Provided data
*****
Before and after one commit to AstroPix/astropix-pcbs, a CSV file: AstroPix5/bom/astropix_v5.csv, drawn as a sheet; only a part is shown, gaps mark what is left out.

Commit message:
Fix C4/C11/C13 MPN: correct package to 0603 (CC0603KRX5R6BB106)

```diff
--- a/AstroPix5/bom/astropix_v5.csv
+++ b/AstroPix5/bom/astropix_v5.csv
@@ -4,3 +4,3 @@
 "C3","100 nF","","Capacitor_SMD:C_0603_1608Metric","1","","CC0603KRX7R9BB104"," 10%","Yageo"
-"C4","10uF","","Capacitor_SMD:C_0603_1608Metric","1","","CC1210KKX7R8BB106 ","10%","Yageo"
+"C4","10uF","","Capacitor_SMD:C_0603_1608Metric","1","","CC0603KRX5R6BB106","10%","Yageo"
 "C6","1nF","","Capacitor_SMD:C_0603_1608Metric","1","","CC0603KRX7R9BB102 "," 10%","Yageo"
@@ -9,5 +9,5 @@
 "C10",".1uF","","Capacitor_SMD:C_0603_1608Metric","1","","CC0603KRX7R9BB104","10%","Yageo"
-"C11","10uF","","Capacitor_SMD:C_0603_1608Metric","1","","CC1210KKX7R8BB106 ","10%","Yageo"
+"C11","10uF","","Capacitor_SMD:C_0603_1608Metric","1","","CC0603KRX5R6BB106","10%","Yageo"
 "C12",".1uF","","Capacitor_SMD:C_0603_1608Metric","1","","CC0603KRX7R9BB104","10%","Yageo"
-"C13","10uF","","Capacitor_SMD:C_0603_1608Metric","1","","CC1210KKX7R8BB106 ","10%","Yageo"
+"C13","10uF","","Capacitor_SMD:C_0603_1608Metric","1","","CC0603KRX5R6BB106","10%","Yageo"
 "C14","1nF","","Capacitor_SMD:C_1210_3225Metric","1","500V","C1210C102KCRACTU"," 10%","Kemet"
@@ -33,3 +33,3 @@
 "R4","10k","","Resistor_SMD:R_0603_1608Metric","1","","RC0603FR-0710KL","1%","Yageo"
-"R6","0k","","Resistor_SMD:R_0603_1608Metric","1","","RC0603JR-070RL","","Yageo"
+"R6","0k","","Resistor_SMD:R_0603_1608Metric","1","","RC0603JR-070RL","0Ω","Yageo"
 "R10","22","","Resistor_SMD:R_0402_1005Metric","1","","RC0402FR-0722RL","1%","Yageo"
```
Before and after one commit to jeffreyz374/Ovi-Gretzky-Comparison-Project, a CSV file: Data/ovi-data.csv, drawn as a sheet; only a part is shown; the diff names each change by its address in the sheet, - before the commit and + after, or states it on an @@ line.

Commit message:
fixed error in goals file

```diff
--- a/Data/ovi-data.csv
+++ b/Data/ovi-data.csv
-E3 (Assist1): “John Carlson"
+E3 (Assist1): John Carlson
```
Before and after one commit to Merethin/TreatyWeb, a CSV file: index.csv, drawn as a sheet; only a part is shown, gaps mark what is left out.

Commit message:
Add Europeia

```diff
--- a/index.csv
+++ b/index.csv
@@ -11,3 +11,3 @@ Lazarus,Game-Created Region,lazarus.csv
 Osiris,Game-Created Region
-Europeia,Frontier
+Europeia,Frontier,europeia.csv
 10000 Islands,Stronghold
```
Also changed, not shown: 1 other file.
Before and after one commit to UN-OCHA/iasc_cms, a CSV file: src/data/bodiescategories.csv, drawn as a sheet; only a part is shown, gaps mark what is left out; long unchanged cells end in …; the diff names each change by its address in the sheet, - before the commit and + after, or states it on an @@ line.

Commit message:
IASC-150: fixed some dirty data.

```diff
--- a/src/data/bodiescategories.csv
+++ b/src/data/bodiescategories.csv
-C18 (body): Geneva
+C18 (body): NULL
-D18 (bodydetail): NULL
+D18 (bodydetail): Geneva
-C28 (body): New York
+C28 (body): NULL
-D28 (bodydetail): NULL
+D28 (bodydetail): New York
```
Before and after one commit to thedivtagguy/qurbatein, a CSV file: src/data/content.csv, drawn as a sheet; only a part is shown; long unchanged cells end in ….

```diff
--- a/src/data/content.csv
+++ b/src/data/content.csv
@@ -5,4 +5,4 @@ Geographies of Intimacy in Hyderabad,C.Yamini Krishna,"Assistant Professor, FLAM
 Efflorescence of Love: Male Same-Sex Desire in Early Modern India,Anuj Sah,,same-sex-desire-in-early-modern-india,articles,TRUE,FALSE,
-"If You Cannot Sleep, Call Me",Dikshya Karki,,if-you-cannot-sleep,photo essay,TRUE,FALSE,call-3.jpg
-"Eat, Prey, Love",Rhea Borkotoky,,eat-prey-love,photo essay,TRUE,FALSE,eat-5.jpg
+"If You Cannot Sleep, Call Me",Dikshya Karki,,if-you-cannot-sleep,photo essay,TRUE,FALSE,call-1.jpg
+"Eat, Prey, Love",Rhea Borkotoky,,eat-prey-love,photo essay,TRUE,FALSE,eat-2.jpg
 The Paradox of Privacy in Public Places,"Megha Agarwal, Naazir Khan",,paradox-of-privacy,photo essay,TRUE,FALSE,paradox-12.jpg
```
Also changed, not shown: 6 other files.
*****
The task
From the entries above, copy every line that holds the word "index".

Response below
Before and after one commit to Merethin/TreatyWeb, a CSV file: index.csv, drawn as a sheet; only a part is shown, gaps mark what is left out.
--- a/index.csv
+++ b/index.csv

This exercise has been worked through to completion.